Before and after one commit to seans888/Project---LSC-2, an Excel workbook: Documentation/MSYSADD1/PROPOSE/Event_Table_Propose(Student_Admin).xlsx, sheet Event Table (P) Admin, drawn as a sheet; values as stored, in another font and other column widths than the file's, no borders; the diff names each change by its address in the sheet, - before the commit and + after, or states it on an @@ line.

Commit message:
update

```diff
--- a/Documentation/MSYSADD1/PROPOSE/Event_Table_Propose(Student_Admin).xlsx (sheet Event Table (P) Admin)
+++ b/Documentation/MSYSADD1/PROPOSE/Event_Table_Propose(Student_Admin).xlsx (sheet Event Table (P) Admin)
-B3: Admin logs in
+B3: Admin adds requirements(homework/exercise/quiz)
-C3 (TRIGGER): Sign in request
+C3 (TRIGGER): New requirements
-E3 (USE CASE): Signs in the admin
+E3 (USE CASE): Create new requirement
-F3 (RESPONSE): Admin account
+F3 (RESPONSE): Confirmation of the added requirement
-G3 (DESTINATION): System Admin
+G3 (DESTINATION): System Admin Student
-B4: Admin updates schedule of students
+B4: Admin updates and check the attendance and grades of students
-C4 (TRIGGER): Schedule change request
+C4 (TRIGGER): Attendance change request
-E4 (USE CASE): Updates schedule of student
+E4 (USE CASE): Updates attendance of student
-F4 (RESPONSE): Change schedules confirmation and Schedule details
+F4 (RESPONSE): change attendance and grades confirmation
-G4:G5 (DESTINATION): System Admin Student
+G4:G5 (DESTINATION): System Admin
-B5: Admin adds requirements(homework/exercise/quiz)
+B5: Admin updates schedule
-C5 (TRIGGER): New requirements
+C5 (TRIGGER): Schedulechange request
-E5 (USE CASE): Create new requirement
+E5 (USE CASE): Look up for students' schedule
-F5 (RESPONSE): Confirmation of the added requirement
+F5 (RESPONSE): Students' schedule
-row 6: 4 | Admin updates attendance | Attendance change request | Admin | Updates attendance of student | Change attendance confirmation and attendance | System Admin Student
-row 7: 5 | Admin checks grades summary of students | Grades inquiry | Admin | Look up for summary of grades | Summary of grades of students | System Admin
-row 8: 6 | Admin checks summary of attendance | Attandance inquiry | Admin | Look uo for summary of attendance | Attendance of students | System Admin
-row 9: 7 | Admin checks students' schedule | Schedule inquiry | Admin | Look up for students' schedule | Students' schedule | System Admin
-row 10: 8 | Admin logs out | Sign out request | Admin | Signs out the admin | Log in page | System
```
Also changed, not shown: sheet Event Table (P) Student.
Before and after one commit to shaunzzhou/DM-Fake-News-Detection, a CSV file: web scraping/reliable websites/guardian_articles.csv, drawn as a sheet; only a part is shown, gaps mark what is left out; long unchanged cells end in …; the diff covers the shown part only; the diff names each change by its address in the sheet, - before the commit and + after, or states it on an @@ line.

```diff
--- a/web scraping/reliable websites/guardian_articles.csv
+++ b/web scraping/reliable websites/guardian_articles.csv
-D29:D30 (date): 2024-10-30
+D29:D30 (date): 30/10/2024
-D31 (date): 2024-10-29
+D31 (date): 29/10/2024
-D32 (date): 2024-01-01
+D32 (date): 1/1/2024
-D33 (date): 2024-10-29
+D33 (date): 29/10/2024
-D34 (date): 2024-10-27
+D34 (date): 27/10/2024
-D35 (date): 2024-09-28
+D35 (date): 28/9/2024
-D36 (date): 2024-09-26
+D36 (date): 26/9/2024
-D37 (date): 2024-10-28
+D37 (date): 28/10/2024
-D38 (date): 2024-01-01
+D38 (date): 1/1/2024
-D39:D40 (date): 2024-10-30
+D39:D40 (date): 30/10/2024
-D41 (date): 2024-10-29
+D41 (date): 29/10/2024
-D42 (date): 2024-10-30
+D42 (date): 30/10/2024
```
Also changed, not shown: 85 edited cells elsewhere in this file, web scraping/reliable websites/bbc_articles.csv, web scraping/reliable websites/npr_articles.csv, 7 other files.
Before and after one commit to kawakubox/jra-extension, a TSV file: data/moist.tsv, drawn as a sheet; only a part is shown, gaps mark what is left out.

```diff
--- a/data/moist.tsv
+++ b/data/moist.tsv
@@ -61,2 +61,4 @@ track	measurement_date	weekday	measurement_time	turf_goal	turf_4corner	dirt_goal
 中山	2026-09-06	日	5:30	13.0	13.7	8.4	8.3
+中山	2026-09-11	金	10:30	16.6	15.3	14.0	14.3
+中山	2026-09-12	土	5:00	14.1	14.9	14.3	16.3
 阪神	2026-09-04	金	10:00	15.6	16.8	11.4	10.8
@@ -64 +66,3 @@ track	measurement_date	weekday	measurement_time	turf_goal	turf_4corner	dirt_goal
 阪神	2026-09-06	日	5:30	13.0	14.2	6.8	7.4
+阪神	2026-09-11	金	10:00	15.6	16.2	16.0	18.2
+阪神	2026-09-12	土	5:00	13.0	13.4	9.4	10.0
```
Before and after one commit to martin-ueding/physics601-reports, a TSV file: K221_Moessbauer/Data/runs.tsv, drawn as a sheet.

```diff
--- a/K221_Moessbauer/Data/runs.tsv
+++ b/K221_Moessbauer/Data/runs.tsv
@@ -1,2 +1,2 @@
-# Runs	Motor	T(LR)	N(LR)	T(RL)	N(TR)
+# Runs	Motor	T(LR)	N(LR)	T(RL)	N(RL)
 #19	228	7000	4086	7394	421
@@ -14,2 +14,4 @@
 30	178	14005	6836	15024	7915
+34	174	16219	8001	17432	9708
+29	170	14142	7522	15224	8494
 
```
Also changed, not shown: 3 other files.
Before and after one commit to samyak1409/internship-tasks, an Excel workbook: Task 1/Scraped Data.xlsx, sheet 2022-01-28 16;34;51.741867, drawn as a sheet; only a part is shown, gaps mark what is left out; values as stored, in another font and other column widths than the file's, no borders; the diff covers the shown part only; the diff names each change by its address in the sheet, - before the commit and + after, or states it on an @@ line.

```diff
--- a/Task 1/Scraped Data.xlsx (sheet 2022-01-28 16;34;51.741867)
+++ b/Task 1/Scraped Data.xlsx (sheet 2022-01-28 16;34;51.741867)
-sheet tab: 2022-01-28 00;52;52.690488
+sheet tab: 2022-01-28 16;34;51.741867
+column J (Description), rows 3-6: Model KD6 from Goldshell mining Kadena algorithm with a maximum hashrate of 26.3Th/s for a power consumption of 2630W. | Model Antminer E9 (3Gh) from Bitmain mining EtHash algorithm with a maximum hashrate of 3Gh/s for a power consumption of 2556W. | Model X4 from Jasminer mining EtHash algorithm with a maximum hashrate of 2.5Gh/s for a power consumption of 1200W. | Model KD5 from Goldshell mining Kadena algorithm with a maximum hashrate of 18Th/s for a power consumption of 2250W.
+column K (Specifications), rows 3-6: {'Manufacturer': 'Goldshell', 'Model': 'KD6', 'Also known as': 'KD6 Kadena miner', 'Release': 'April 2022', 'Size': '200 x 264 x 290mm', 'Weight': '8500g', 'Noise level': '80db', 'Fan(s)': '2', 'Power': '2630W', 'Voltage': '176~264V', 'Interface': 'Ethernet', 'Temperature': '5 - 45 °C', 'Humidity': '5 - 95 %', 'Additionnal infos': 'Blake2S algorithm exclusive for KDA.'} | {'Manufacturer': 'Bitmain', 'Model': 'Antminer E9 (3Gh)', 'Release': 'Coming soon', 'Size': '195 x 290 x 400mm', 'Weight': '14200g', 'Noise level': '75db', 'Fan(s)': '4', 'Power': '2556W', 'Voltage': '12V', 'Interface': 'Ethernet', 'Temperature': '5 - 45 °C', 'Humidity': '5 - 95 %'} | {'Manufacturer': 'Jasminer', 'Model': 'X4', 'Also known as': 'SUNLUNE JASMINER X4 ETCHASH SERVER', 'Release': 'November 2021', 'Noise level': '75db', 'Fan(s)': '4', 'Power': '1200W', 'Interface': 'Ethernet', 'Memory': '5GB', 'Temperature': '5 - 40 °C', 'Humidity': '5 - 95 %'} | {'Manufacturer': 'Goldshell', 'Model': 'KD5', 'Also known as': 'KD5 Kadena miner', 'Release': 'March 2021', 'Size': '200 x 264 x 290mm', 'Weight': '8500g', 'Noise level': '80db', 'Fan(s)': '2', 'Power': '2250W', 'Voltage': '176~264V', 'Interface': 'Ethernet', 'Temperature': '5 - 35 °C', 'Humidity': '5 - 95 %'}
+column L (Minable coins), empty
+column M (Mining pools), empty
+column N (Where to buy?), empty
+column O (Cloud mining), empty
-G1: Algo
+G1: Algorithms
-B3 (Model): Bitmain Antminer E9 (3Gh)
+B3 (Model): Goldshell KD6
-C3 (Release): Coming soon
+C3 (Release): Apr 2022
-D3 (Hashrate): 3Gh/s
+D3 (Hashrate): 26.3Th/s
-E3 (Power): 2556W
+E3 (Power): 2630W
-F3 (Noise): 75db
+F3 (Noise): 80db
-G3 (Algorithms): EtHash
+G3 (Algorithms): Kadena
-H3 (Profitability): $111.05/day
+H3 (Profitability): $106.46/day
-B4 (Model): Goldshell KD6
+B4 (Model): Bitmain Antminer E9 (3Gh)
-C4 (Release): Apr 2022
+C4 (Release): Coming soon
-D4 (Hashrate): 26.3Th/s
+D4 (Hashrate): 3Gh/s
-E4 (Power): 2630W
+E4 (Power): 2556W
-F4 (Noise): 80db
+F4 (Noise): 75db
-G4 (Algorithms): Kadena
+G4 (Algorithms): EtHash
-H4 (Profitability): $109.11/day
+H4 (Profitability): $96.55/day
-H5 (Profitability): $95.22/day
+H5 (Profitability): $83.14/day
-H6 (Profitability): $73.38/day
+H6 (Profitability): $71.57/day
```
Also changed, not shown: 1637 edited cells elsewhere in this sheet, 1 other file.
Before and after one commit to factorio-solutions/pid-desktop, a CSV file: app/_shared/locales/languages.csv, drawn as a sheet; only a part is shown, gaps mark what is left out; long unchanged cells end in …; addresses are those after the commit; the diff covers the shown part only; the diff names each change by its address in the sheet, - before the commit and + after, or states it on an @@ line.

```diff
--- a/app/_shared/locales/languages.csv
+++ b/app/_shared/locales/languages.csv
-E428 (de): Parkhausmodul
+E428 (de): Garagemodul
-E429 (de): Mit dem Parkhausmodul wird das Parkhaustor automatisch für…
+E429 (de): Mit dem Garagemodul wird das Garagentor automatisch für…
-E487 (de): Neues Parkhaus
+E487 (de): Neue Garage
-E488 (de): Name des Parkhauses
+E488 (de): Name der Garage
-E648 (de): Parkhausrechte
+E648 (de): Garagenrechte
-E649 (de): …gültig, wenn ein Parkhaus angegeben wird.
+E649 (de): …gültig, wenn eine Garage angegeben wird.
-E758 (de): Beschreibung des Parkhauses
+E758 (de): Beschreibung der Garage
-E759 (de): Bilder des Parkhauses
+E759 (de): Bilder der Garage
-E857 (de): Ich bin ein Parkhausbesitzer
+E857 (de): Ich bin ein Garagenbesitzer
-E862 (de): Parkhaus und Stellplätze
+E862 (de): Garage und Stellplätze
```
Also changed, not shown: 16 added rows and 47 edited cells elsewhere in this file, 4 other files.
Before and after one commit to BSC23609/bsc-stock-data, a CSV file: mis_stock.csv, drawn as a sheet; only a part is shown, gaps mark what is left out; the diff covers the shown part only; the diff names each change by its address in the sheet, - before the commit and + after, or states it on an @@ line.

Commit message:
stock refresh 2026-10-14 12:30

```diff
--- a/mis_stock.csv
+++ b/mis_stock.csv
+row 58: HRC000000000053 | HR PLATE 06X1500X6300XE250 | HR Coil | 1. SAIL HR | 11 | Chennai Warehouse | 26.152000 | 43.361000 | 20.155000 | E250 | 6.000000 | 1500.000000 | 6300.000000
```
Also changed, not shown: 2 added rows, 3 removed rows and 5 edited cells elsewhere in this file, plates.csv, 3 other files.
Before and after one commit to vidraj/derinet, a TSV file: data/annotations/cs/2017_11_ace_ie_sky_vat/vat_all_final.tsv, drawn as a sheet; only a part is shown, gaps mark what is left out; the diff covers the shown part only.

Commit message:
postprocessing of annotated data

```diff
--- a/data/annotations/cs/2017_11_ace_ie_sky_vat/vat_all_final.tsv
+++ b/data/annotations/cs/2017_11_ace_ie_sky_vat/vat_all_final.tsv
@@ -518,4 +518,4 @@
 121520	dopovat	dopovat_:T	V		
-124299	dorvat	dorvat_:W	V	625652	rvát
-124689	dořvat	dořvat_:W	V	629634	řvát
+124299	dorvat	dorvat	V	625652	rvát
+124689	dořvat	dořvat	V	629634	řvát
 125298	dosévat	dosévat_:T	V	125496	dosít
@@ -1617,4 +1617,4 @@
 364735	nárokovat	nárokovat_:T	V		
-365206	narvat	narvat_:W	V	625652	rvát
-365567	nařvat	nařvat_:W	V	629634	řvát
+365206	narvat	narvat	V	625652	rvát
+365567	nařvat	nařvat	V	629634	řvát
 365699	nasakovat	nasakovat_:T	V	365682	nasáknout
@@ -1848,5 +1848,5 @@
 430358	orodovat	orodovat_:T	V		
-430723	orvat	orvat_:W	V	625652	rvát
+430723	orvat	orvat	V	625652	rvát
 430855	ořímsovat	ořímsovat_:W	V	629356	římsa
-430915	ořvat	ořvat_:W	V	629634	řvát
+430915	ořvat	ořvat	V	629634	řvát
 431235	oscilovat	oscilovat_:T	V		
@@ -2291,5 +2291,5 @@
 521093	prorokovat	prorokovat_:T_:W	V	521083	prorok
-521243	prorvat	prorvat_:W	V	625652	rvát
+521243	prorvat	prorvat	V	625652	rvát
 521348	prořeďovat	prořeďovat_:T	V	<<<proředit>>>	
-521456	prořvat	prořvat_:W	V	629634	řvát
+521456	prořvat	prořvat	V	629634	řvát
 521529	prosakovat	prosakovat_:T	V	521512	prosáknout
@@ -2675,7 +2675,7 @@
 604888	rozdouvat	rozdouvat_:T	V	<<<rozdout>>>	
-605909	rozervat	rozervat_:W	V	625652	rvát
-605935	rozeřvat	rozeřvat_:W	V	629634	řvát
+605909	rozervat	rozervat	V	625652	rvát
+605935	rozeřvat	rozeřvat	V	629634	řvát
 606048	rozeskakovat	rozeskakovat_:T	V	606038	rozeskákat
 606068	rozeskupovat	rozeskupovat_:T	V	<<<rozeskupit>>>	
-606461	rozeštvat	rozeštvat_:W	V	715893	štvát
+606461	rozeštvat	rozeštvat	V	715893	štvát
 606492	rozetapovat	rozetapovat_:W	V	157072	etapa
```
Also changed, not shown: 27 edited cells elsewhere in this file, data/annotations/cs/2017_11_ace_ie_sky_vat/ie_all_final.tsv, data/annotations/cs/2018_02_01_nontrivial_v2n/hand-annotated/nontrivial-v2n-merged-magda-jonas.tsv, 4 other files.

• REQUIRED WORK: Using the records above, copy all lines that include the word "Table".

• ANSWER TO THIS TASK:
Before and after one commit to seans888/Project---LSC-2, an Excel workbook: Documentation/MSYSADD1/PROPOSE/Event_Table_Propose(Student_Admin).xlsx, sheet Event Table (P) Admin, drawn as a sheet; values as stored, in another font and other column widths than the file's, no borders; the diff names each change by its address in the sheet, - before the commit and + after, or states it on an @@ line.
--- a/Documentation/MSYSADD1/PROPOSE/Event_Table_Propose(Student_Admin).xlsx (sheet Event Table (P) Admin)
+++ b/Documentation/MSYSADD1/PROPOSE/Event_Table_Propose(Student_Admin).xlsx (sheet Event Table (P) Admin)
Also changed, not shown: sheet Event Table (P) Student.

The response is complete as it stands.